1. How Can You Define an Equation of a Plane in Vector Form?

A vector in-plane is a line that is going from point A to point B in a plane. Every vector has its length, which is called magnitude and a direction. In addition to this, if you want to write down the length of a vector, you need to write it in this way. Likewise, no vector in the world can have a negative value, so if your equation of a plane in vector form is coming out to be negative, you need to recheck your answer again. Vector’s magnitude will always remain positive or in the worst case it can be zero, but it can’t get any lower.

2. What is Meant by 3D Geometry, and How is it Different From 2D Geometry?

The three points can define any plane in a given space, and these three points are not present in the same line. With the help of 3d geometry, you can find out what the object will look like when it is present in the real world.
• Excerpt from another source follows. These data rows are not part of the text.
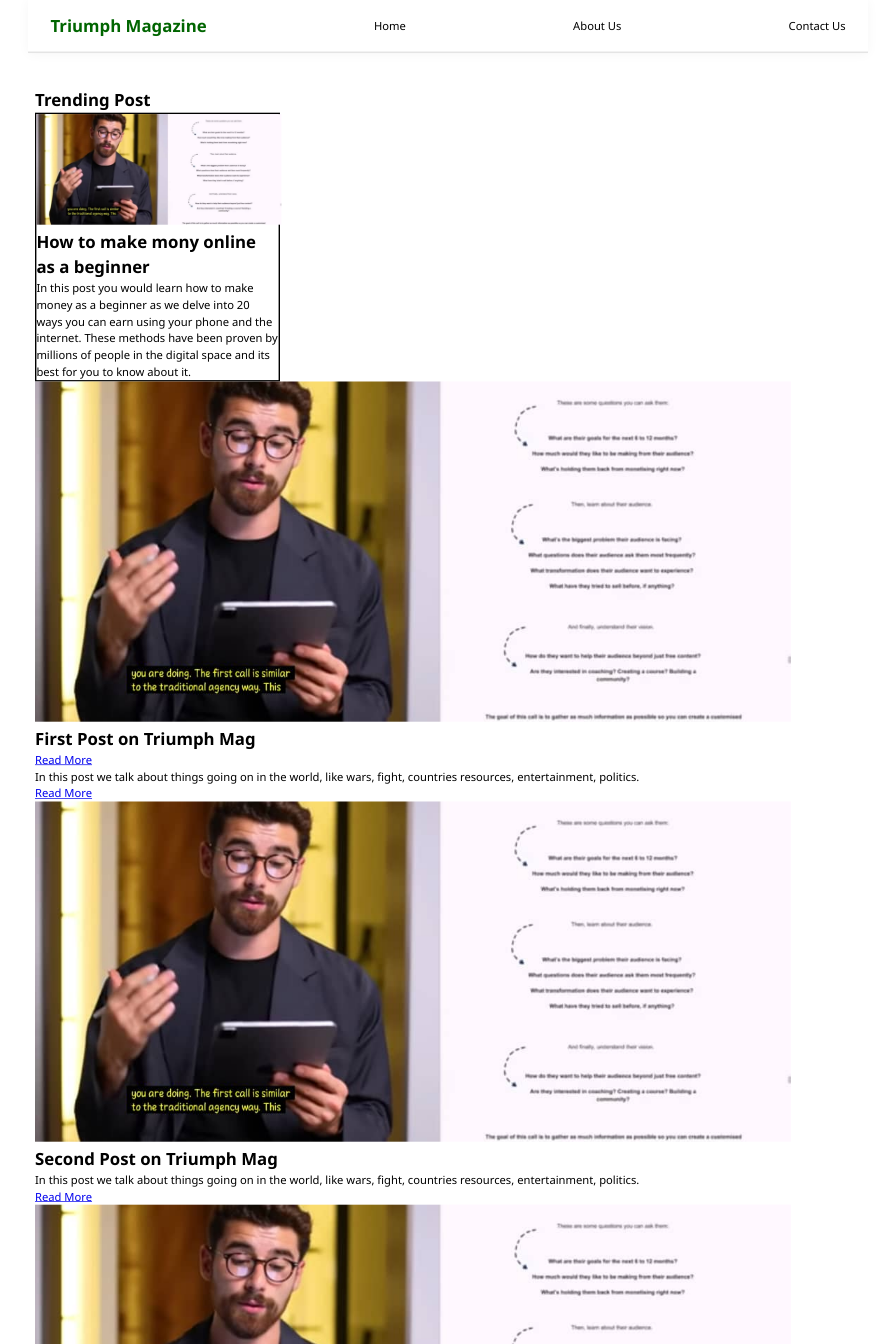
Repository: zikcolle/Triumph-Blog
Page: index.html
These files come from the project's save history. The page is drawn as it stood at one moment and after a run of saves; the edit follows.
The browser window is 1280 px wide. The pictures show the part of the page from y = 0 to 1920 px (the page is 4723 px tall before and 4903 px after), at 70% of full size.

Above is the page before, as saved 2026-06-20 15:34:35.

### index.html
<!DOCTYPE html>
<html lang="en">

<head>
    <meta charset="UTF-8">
    <meta name="viewport" content="width=device-width, initial-scale=1.0">
    <title>Triumph Magazine</title>
    <link rel="stylesheet" href="styles.css">
</head>

<body>
    <header>
        <h2>Triumph Magazine</h2>
            <a href="#">Home</a></li>
            <a href="/about-us">About Us</a>
            <a href="/contact-us">Contact Us</a>
    </header>

    <main>
        <section>
            <div>
                <h2 class="label-post">Trending Post</h2>
            </div>
            <div class="feat-post">
                <img src="simage\postiman.jpeg">
                <h1>How to make mony online as a beginner</h1>
                <p>In this post you would learn how to make money as a beginner as we delve into 20 ways you can earn
                    using your phone and the internet. These methods have been proven by millions of people in the
                    digital space and its best for you to know about it.</p>
            </div>
        </section>

        <section class="post-grid">
            <div class="blog-post">
                <img src="simage\postiman.jpeg">
                <h1>First Post on Triumph Mag</h1><a href="#" class="read-more">Read More</a>
                <p>In this post we talk about things going on in the world, like wars, fight, countries resources,
                    entertainment, politics.</p>
                <a href="#" class="read-more">Read More</a>
            </div>

            <div class="blog-post">
                <img src="simage\postiman.jpeg">
                <h1>Second Post on Triumph Mag</h1>
                <p>In this post we talk about things going on in the world, like wars, fight, countries resources,
                    entertainment, politics.</p>
                <a href="#" class="read-more">Read More</a>
            </div>

            <div class="blog-post">
                <img src="simage\postiman.jpeg">
                <h1>Third Post on Triumph Mag</h1>
                <p>In this post we talk about things going on in the world, like wars, fight, countries resources,
                    entertainment, politics.</p>
                <a href="#" class="read-more">Read More</a>
            </div>

            <div class="blog-post">
                <img src="simage\postiman.jpeg">
                <h1>Fourth Post on Triumph Mag</h1>
                <p>In this post we talk about things going on in the world, like wars, fight, countries resources,
                    entertainment, politics.</p>
                <a href="#" class="read-more">Read More</a>
            </div>

            <div class="blog-post">
                <img src="simage\postiman.jpeg">
                <h1>Fifth Post on Triumph Mag</h1>
                <p>In this post we talk about things going on in the world, like wars, fight, countries resources,
                    entertainment, politics.</p>
                <a href="#" class="read-more">Read More</a>
            </div>

            <div class="blog-post">
                <img src="simage\postiman.jpeg">
                <h1>Sixth Post on Triumph Mag</h1>
                <p>In this post we talk about things going on in the world, like wars, fight, countries resources,
                    entertainment, politics.</p>
                <a href="#" class="read-more">Read More</a>
            </div>

            <div><a href="/blog">View More Posts</a></div>
        </section>

        <section>
            <h2>Related Posts</h2>

            <div class="blog-post">
                <img src="simage\postiman.jpeg">
                <h1><a href="/blog">Sixth Post on Triumph Mag</a></h1>
            </div>
        </section>
    </main>

    <footer>
        <h2>Triumph Magazine</h2>
        <p>© 2026 Triumph Magazine. All rights reserved.</p>
    </footer>

</body>

</html>

### styles.css
* {
    margin: 0;
    box-sizing: border-box;
    scroll-behavior: smooth;
}

body {
    background-color: rgb(255, 255, 255);
    color: rgb(0, 0, 0);
    font-family:'Segoe UI', Tahoma, Geneva, Verdana, sans-serif;
    line-height: 1.5;
}

header {
    position: sticky;
    display: flex;
    justify-content: space-between;
    align-items: center;
    margin: 0 auto;
    max-width: 1200px;
    background-color: rgba(255,255,255,0.92);
    border-bottom: 1px solid rgba(0, 0, 0, 0.213);
    backdrop-filter: blur(20px) saturate(180%);
    -webkit-backdrop-filter: blur(20px) saturate(180%);
    box-shadow: 0 1px 0 rgba(0,0,0,0.04), 0 2px 16px rgba(0,0,0,0.04);
    padding: 1.2rem 2rem;
    top: 0;
    z-index: 100;
    color: rgb(0, 101, 0);
}

header a {
    text-decoration: none;
    color: rgb(0, 0, 0);
}

header a:hover {
    text-decoration: none;
    color: rgb(0, 101, 0);
    text-decoration: underline;
}

main {
    padding: 50px;
}
.feat-post {
    background-color: rgb(255, 255, 255);
    border: 2px solid rgb(0, 0, 0);
    max-width: 350px;
}

.feat-post img {
    max-width: 350px;
}

After the next 2 saves:
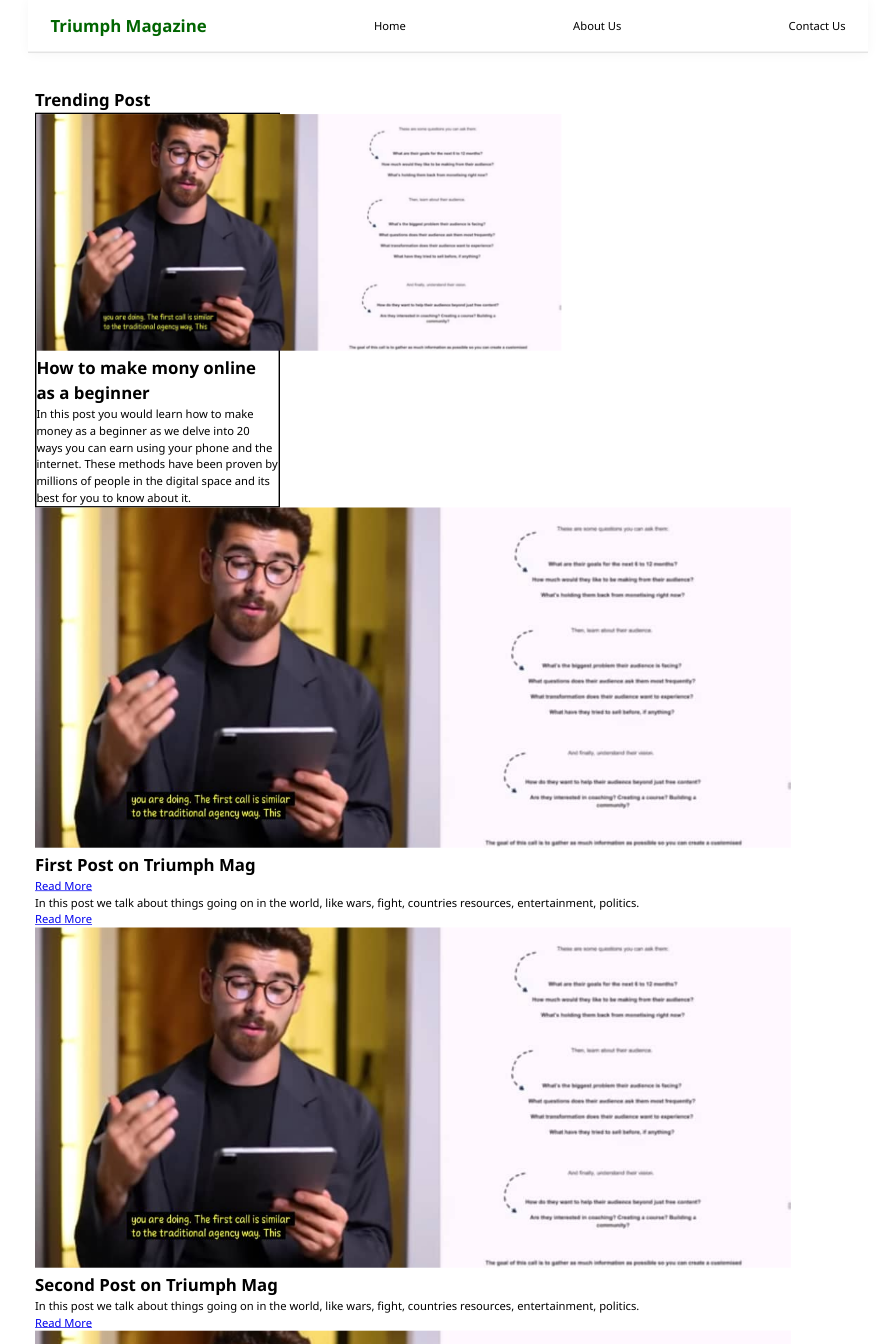
The 2 saves are shown as one change because they came seconds apart.
The last was saved 92 s later.
--- a/styles.css
+++ b/styles.css
@@ -50,5 +50,5 @@ main {
 }
 
 .feat-post img {
-    max-width: 350px;
+    max-width: 750px;
 }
On the other hand, in 2D geometry, you can’t put in the volumetric approach to apply your data acquisition in real-world scenarios. Some of the common shapes you can find in 2D geometry are circle, square, rectangle, and triangle. Shapes that take the full advantage of 3D geometry are cubes, cylinders, cones, etc.